Publisher also setting its sights on multiplayer.
February 9, 2010 - Fans should probably expect a healthy dose of Assassin's Creed every year. Ubisoft CEO Yves Guillemot stated during today's financial call that the publisher is looking to release its big franchises more frequently on top of its lineup of new titles.
"Our clear goal today is to come more regularly with our top brands. For example, it took three to four years to come back with Splinter Cell, Driver, Prince of Persia, or Ghost Recon. We believe we can launch them more often without risk of brand fatigue, said Guillemot.
"This commitment to our franchises does not mean we won't continue to launch new franchises, as certain projects have been under development for some time, and two new titles will be launched in 2011 and 2012."
The publisher is expected to release a new Assassin's Creed title late this year, perhaps signaling it has now become an annual franchise.

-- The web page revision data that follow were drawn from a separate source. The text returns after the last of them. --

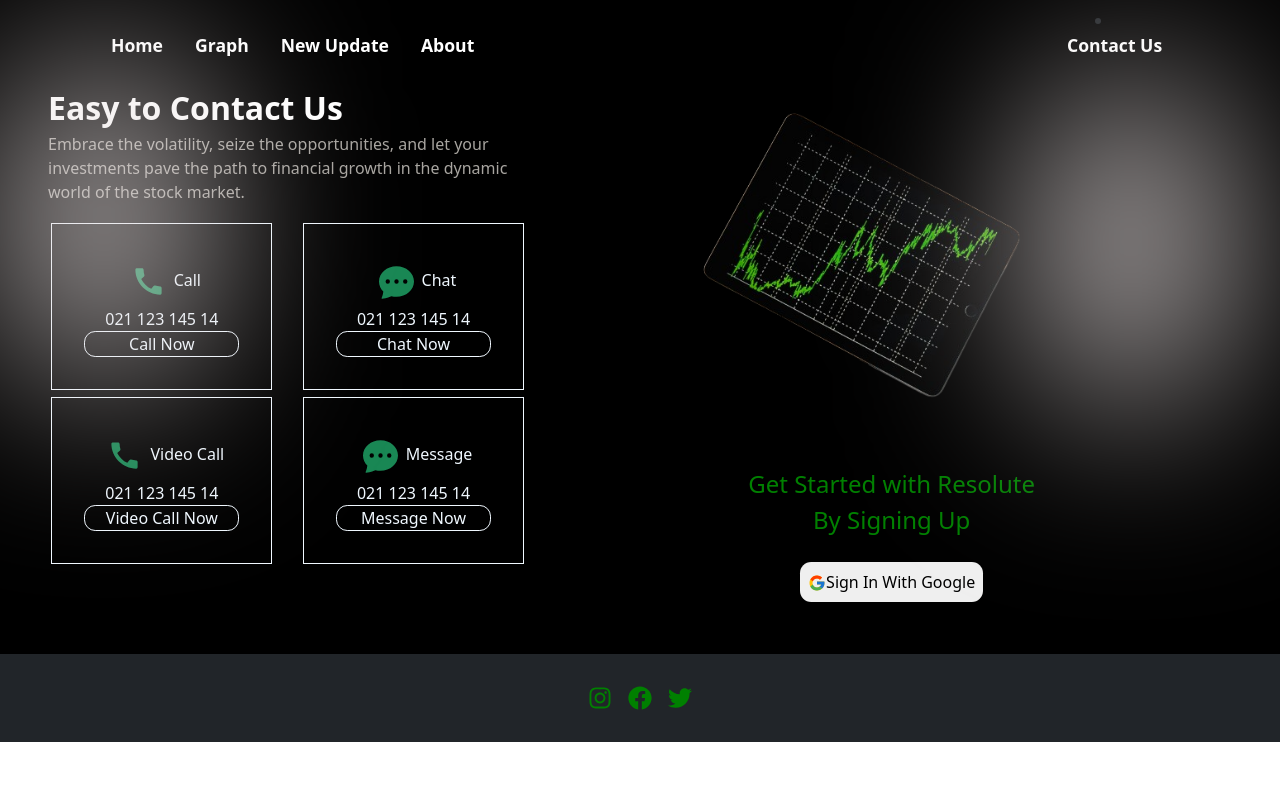
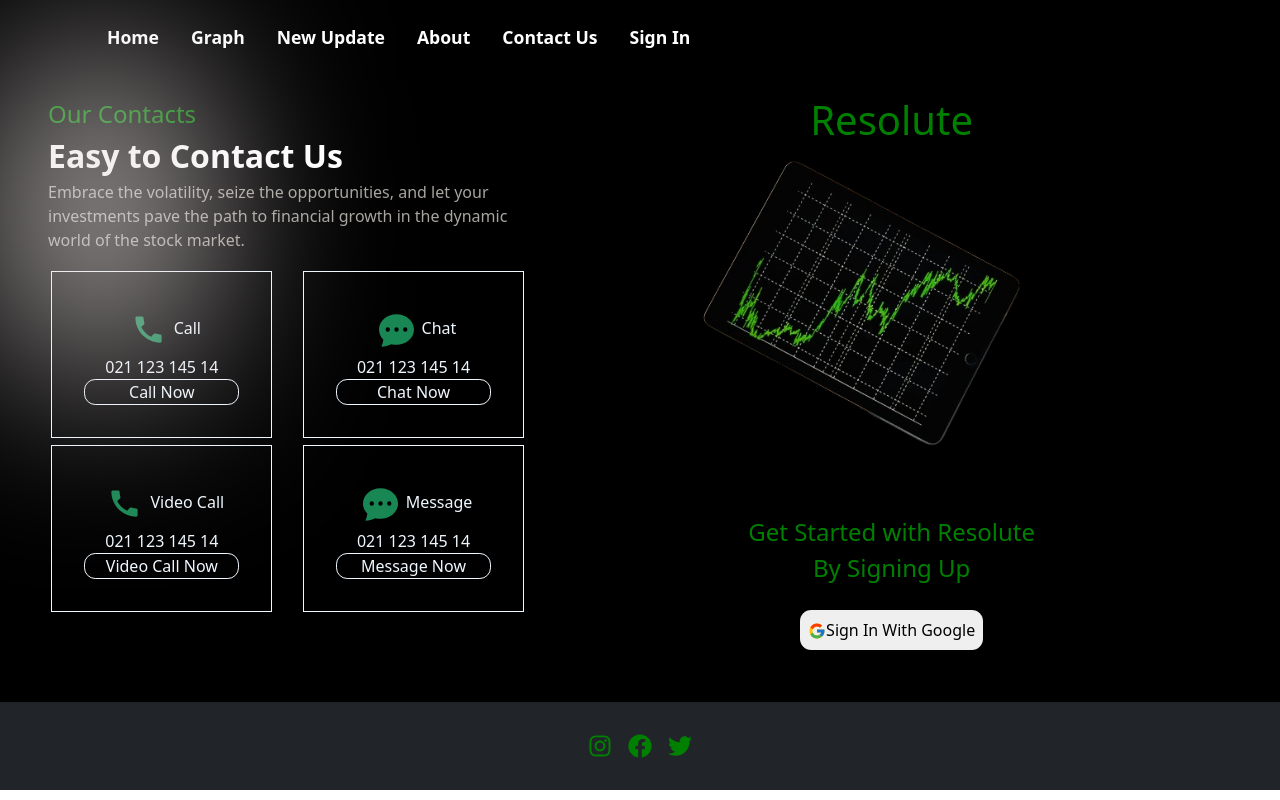
Before and after one commit to DanielCabador/react-project2, a React (Vite) app: page /contact in a window 1280 px wide. Built offline with nearby package versions, Linux system fonts and the light colour scheme.

Commit message:
Added New Feature. Sign In with Google & Sign out with firebase

```diff
--- /dev/null
+++ b/src/Authentication/firebase.js
@@ -0,0 +1,18 @@
+import { initializeApp } from "firebase/app";
+import { getAuth, GoogleAuthProvider } from "firebase/auth";
+
+const firebaseConfig = {
+  apiKey: "AIzaSyBo7ybeIQJnJZa7ZD3LSF5wsJmjfNg_QpY",
+  authDomain: "resolute-d9f3a.firebaseapp.com",
+  projectId: "resolute-d9f3a",
+  storageBucket: "resolute-d9f3a.appspot.com",
+  messagingSenderId: "787804657316",
+  appId: "1:787804657316:web:4fad7db4bbbab50ce5b831",
+};
+
+// Initialize Firebase
+const app = initializeApp(firebaseConfig);
+const auth = getAuth(app);
+const provider = new GoogleAuthProvider();
+
+export { auth, provider };
--- a/src/component/Contact.jsx
+++ b/src/component/Contact.jsx
@@ -6,7 +6,7 @@
 const Contact = () => {
   return (
     <>
-      <div className="container-fluid  p-5 contact-wrapper">
+      <div className="container-fluid  p-5 contact-wrapper mt-5">
         <div className="row">
           <div className="col-md-5 contact-column">
             <div className="contact-text-wrapper row">
--- a/src/component/Navbar/Navbar.jsx
+++ b/src/component/Navbar/Navbar.jsx
@@ -1,9 +1,13 @@
-import { useState } from "react";
+import { useEffect, useState } from "react";
 import { Link } from "react-router-dom";
+import { signInWithPopup, signOut } from "firebase/auth";
+import { auth, provider } from "../../Authentication/firebase";
 import "./Navbar.css";
 
 const Navbar = () => {
   const [show, setShow] = useState(false);
+  const [value, setValue] = useState("");
+  const [signedIn, setSignedIn] = useState(false);
 
   const handleShow = () => {
     const timer = setTimeout(() => {
@@ -12,8 +16,38 @@
     return () => clearTimeout(timer);
   };
 
+  const HandleClick = () => {
+    if (signedIn) {
+      signOut(auth)
+        .then(() => {
+          setValue("");
+          localStorage.removeItem("email");
+          setSignedIn(false);
+        })
+        .catch((error) => {
+          console.log(error.message);
+        });
+    } else {
+      signInWithPopup(auth, provider)
+        .then((result) => {
+          const user = result.user;
+          setValue(user.email);
+          localStorage.setItem("email", user.email);
+          setSignedIn(true);
+        })
+        .catch((error) => {
+          console.log(error.message);
+        });
+    }
+  };
+
+  useEffect(() => {
+    setValue(localStorage.getItem("email"));
+    setSignedIn(!!localStorage.getItem("email"));
+  }, []);
+
   return (
-    <div className="container-fluid navbar-wrapper fixed-top">
+    <div className="container-fluid navbar-wrapper fixed-top p-2">
       <nav className="navbar navbar-expand-lg bg-body-tertiary ">
         <div className="container-fluid">
           <Link className="navbar-brand" to="/">
@@ -39,7 +73,7 @@
             className={`collapse navbar-collapse ${show ? "show" : ""}`}
             id="navbarText"
           >
-            <ul className="navbar-nav me-auto mb-2 mb-lg-0">
+            <ul className="navbar-nav me-auto mb-2 mb-lg-0 ">
               <li className="nav-item">
                 <Link
                   className="nav-link list-wrapper"
@@ -64,16 +98,26 @@
                   About
                 </Link>
               </li>
-            </ul>
-            <div className="text-center">
               <li className="nav-item">
-                <Link className="nav-link list-wrapper mb-4" to="/contact">
+                <Link className="nav-link list-wrapper " to="/contact">
                   Contact Us
                 </Link>
               </li>
-              <div className="white-gradient"></div>
-            </div>
-            <span className="navbar-text">Sign In Logo</span>
+              <li className="nav-item">
+                <Link className="nav-link list-wrapper" onClick={HandleClick}>
+                  {signedIn ? "Sign Out" : "Sign In"}
+                </Link>
+              </li>
+            </ul>
+            {value && (
+              <div className="text-center">
+                <div className="white-gradient"></div>
+                <div>
+                  <b className="text-success">Signed In as:</b> <br />
+                  <span className="text-light">{value}</span>
+                </div>
+              </div>
+            )}
           </div>
         </div>
       </nav>
```
Also changed, not shown: src/loginPage/LoginOrSignout.jsx (deleted, +0 -9 lines), src/loginPage/firebase.js (deleted).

In the same call, Ubisoft's chief financial officer Alain Martinez pointed to the annual Raving Rabbids series as evidence of the effectiveness of this plan.
"When you add up the three Raving Rabbids games over the years, what we are seeing are the total amount of units going up," said Martinez. "Assassin's Creed has kept selling and is still one of our best sellers. Bringing a game regularly is actually maintaining a better sell of your back catalog because you are more present and people will buy the new title or the cheaper, cost-effective ones.

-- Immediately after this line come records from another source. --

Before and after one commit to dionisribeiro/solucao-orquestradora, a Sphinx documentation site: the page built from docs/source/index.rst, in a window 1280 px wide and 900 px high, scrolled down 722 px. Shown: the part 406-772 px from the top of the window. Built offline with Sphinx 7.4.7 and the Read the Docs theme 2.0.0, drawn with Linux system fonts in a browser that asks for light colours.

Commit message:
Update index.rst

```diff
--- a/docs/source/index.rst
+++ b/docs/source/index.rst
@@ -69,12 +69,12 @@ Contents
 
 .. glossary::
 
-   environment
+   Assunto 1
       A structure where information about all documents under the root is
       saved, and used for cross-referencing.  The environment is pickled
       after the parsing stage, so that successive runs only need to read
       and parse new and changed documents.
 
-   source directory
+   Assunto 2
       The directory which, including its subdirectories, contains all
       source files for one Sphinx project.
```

Guillemot also highlighted that Ubisoft is focusing on adding a multiplayer component to all of its brands going forward.
"We've made big investments to make sure all of our brands could become multiplayer," said Guillemot. "We're coming out with Driver, Splinter Cell, Assassin's Creed, and Ghost Recon, which will all have multiplayer."
"Those games will take full advantage of the ability to play with friends, either over the internet or locally at home. We are putting a lot of emphasis on that subject to make sure our games can be played by more people together," he added. "It's also a key factor for the relationship we have with our customers on a long-term basis."